From the entries that follow, list every line in which the string "Telemetry" appears.

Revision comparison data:
───

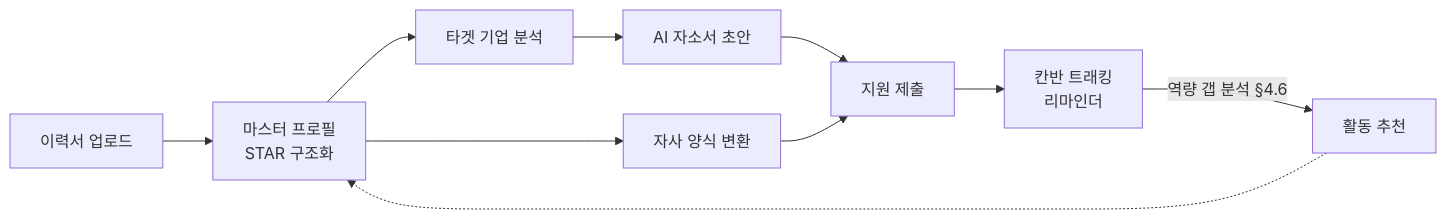
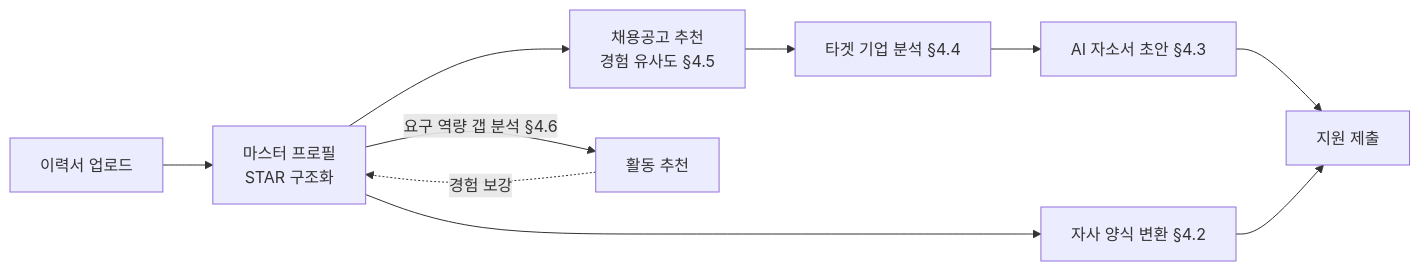
Before and after one commit to kimtaejin3/one-form: the second of 3 diagrams in docs/IA.md, drawn with Mermaid. The commit also changed other lines of this file and 1 other file, not shown here.

Commit message:
docs(repo): 채용공고 추천·역량 갭 반영한 기획서 개정본 추가 및 IA 정합

````diff
--- a/docs/IA.md
+++ b/docs/IA.md
@@ -24,12 +24,12 @@
 ```mermaid
 flowchart LR
     U["이력서 업로드"] --> M["마스터 프로필<br/>STAR 구조화"]
-    M --> A["타겟 기업 분석"]
-    A --> D["AI 자소서 초안"]
-    M --> F["자사 양식 변환"]
+    M --> J["채용공고 추천<br/>경험 유사도 §4.5"]
+    J --> A["타겟 기업 분석 §4.4"]
+    A --> D["AI 자소서 초안 §4.3"]
+    M --> F["자사 양식 변환 §4.2"]
     D --> S["지원 제출"]
     F --> S
-    S --> K["칸반 트래킹<br/>리마인더"]
-    K -->|"역량 갭 분석 §4.6"| R["활동 추천"]
-    R -.-> M
+    M -->|"요구 역량 갭 분석 §4.6"| R["활동 추천"]
+    R -.->|"경험 보강"| M
 ```
````
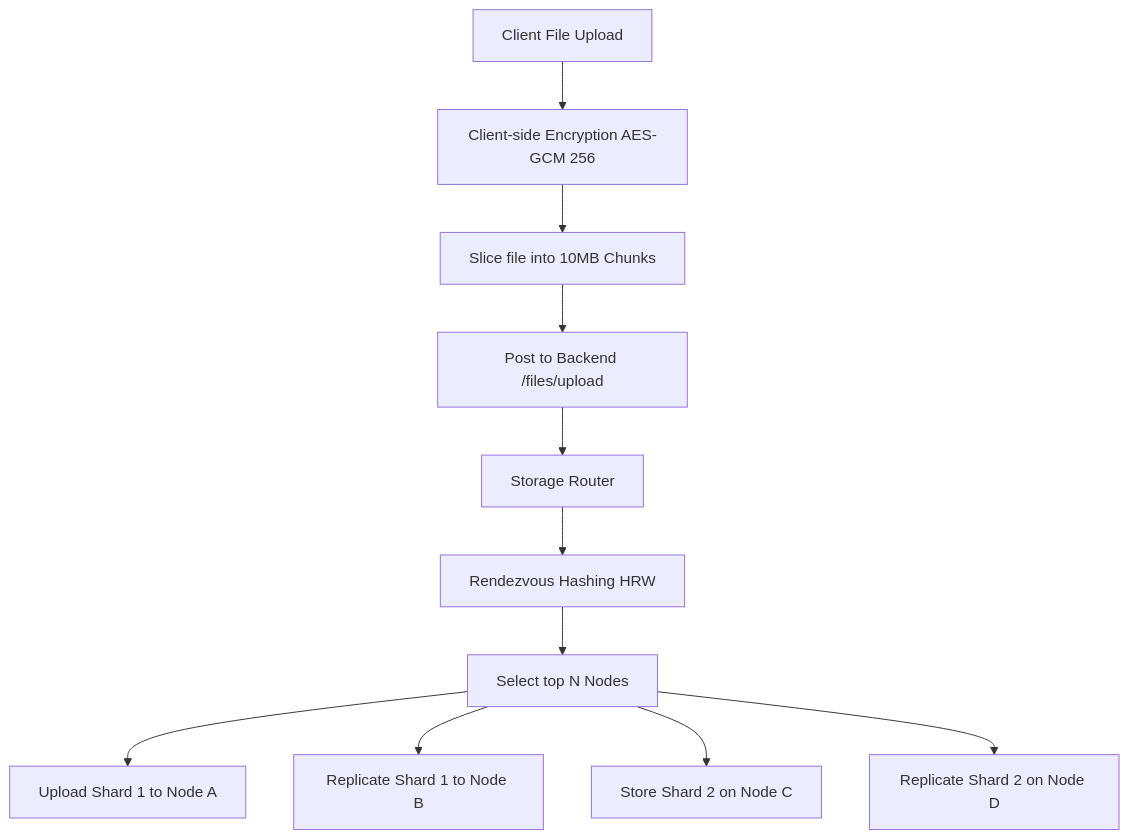
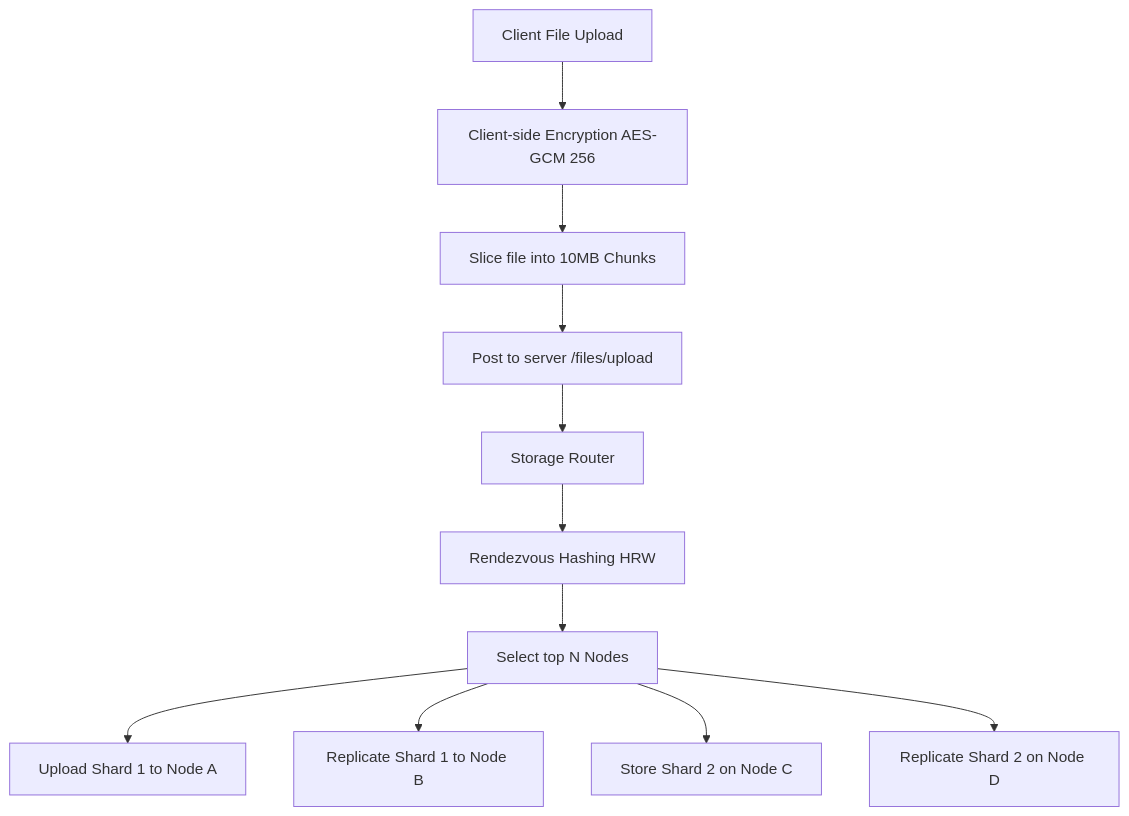
One commit to me-sahid/zancrypt changed the diagram in docs/architecture.md. Above: the diagram before and after it, drawn with Mermaid. The commit also changed other lines of this file and 586 other files, not shown here.

Commit message:
Refactor: rename frontend to web and backend to server

````diff
--- a/docs/architecture.md
+++ b/docs/architecture.md
@@ -13,13 +13,13 @@
 ```mermaid
 graph TD
     A[Client File Upload] --> B[Client-side Encryption AES-GCM 256]
     B --> C[Slice file into 10MB Chunks]
-    C --> D[Post to Backend /files/upload]
+    C --> D[Post to server /files/upload]
     D --> E[Storage Router]
     E --> F[Rendezvous Hashing HRW]
     F --> G[Select top N Nodes]
     G --> H[Upload Shard 1 to Node A]
     G --> I[Replicate Shard 1 to Node B]
     G --> J[Store Shard 2 on Node C]
     G --> K[Replicate Shard 2 on Node D]
 ```
````
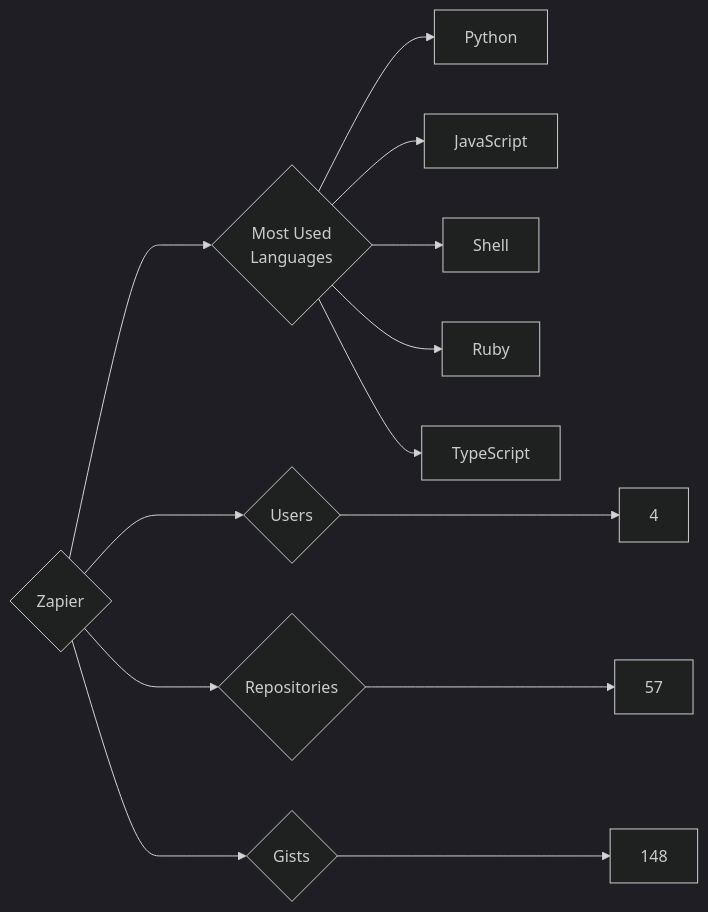
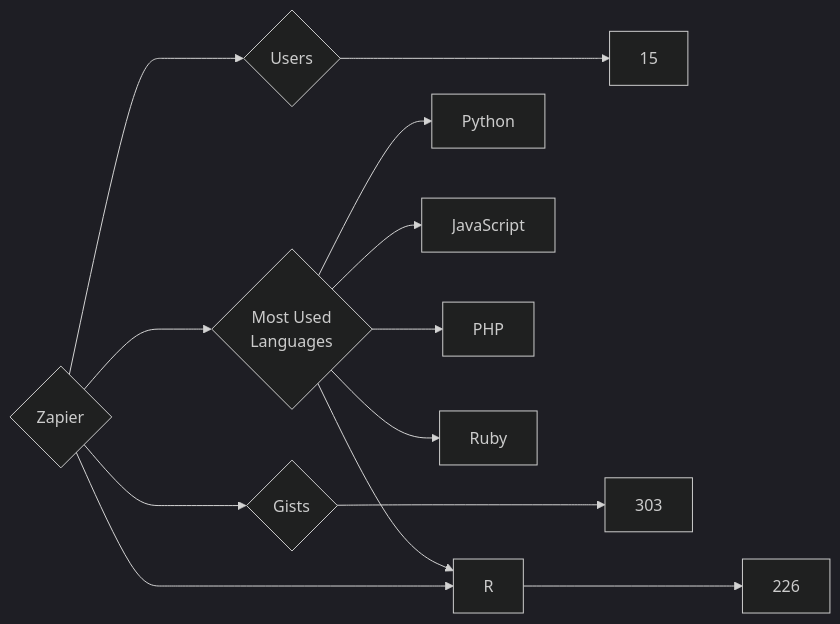
The diagram in targets/Zapier/README.md (trickest/insiders), drawn with Mermaid (dark theme) before and after one commit. The commit also changed 948 other files, not shown here.

````diff
--- a/targets/Zapier/README.md
+++ b/targets/Zapier/README.md
@@ -3,13 +3,13 @@
 ```mermaid
 graph LR
 COMPANY_NAME{Zapier}
-COMPANY_NAME ---> U{Users} ---> UN[4]
-COMPANY_NAME ---> R{Repositories} ---> RN[57]
-COMPANY_NAME ---> G{Gists} ---> GN[148]
+COMPANY_NAME ---> U{Users} ---> UN[15]
+COMPANY_NAME ---> R{Repositories} ---> RN[226]
+COMPANY_NAME ---> G{Gists} ---> GN[303]
 COMPANY_NAME ---> ML{Most Used<br>Languages}
 ML --> Python[Python]
 ML --> JavaScript[JavaScript]
-ML --> Shell[Shell]
+ML --> R[R]
+ML --> PHP[PHP]
 ML --> Ruby[Ruby]
-ML --> TypeScript[TypeScript]
 ```
````
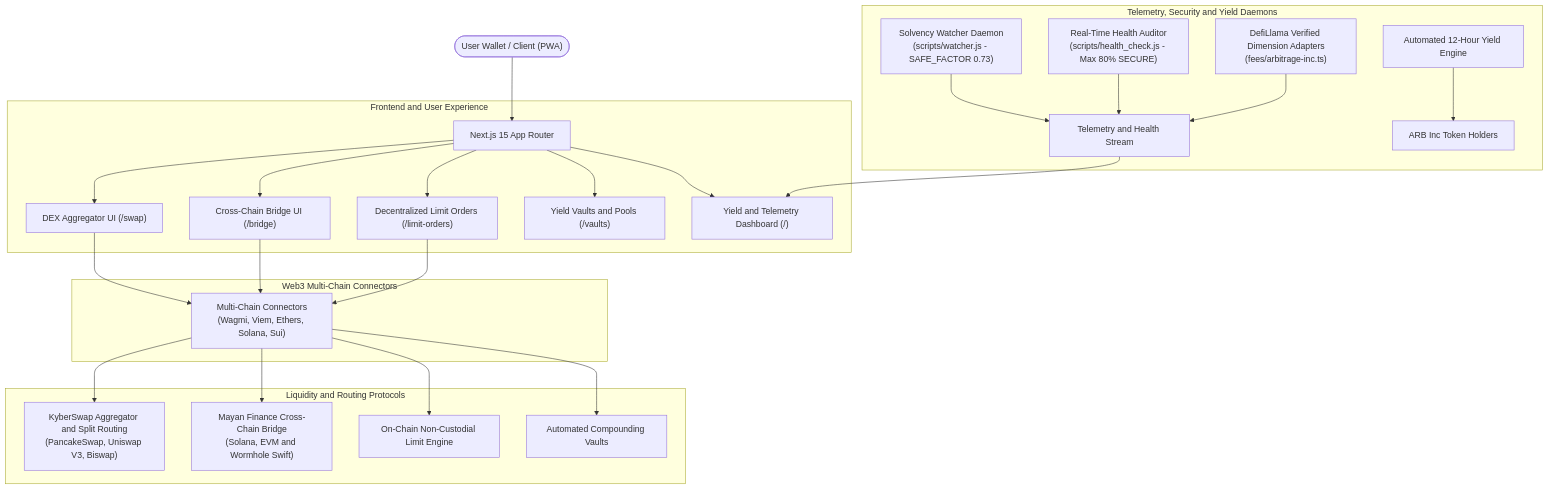
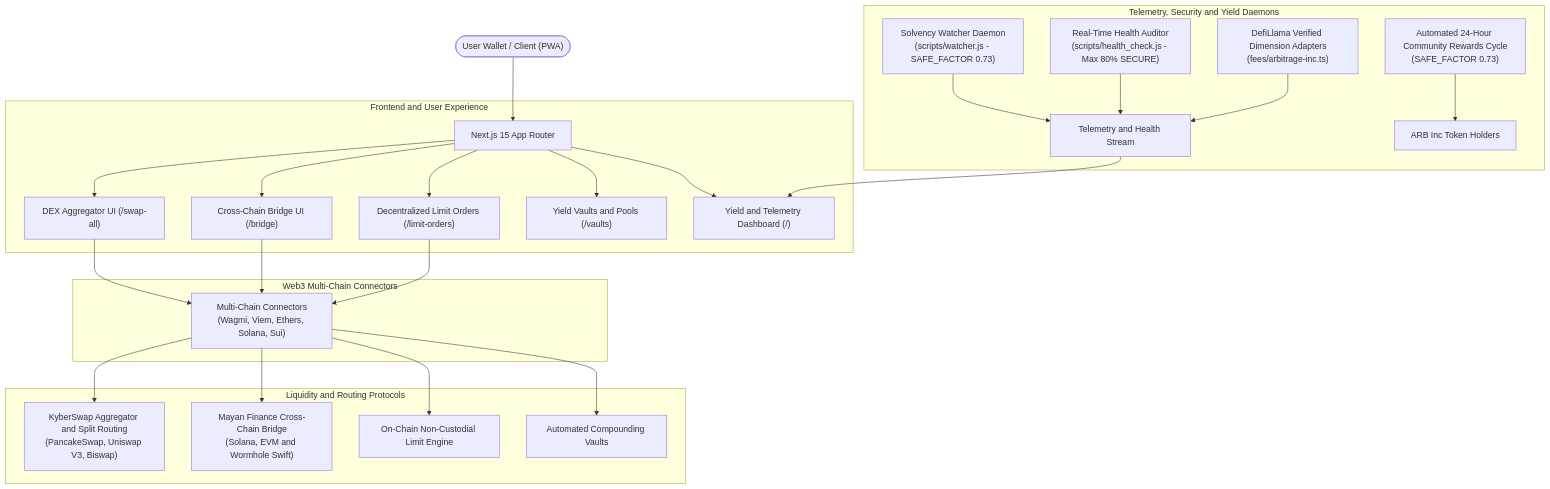
One commit to arbincept/Arb-Inc-All-in-Dex changed the diagram in README.md. Above: the diagram before and after it, drawn with Mermaid. The commit also changed other lines of this file, not shown here.

````diff
--- a/README.md
+++ b/README.md
@@ -61,33 +61,33 @@
 ```mermaid
 flowchart TD
     User(["User Wallet / Client (PWA)"]) --> Router["Next.js 15 App Router"]
     
     subgraph Frontend["Frontend and User Experience"]
-        Router --> SwapUI["DEX Aggregator UI (/swap)"]
+        Router --> SwapUI["DEX Aggregator UI (/swap-all)"]
         Router --> BridgeUI["Cross-Chain Bridge UI (/bridge)"]
         Router --> LimitUI["Decentralized Limit Orders (/limit-orders)"]
         Router --> VaultsUI["Yield Vaults and Pools (/vaults)"]
         Router --> DashUI["Yield and Telemetry Dashboard (/)"]
     end
     
     subgraph Web3Core["Web3 Multi-Chain Connectors"]
         SwapUI --> Connectors["Multi-Chain Connectors<br>(Wagmi, Viem, Ethers, Solana, Sui)"]
         BridgeUI --> Connectors
         LimitUI --> Connectors
     end
     
     subgraph ExecutionEngine["Liquidity and Routing Protocols"]
         Connectors --> Kyber["KyberSwap Aggregator and Split Routing<br>(PancakeSwap, Uniswap V3, Biswap)"]
         Connectors --> Mayan["Mayan Finance Cross-Chain Bridge<br>(Solana, EVM and Wormhole Swift)"]
         Connectors --> LimitOrders["On-Chain Non-Custodial Limit Engine"]
         Connectors --> Beefy["Automated Compounding Vaults"]
     end
     
     subgraph DaemonSecurity["Telemetry, Security and Yield Daemons"]
         Watcher["Solvency Watcher Daemon<br>(scripts/watcher.js - SAFE_FACTOR 0.73)"] --> Telemetry["Telemetry and Health Stream"]
         HealthCheck["Real-Time Health Auditor<br>(scripts/health_check.js - Max 80% SECURE)"] --> Telemetry
         DefiLlama["DefiLlama Verified Dimension Adapters<br>(fees/arbitrage-inc.ts)"] --> Telemetry
         Telemetry --> DashUI
-        YieldDistributor["Automated 12-Hour Yield Engine"] --> Holders["ARB Inc Token Holders"]
+        YieldDistributor["Automated 24-Hour Community Rewards Cycle<br>(SAFE_FACTOR 0.73)"] --> Holders["ARB Inc Token Holders"]
     end
 ```
````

───

> **Output below**
         Router --> DashUI["Yield and Telemetry Dashboard (/)"]
     subgraph DaemonSecurity["Telemetry, Security and Yield Daemons"]
         Watcher["Solvency Watcher Daemon<br>(scripts/watcher.js - SAFE_FACTOR 0.73)"] --> Telemetry["Telemetry and Health Stream"]
         HealthCheck["Real-Time Health Auditor<br>(scripts/health_check.js - Max 80% SECURE)"] --> Telemetry
         DefiLlama["DefiLlama Verified Dimension Adapters<br>(fees/arbitrage-inc.ts)"] --> Telemetry
         Telemetry --> DashUI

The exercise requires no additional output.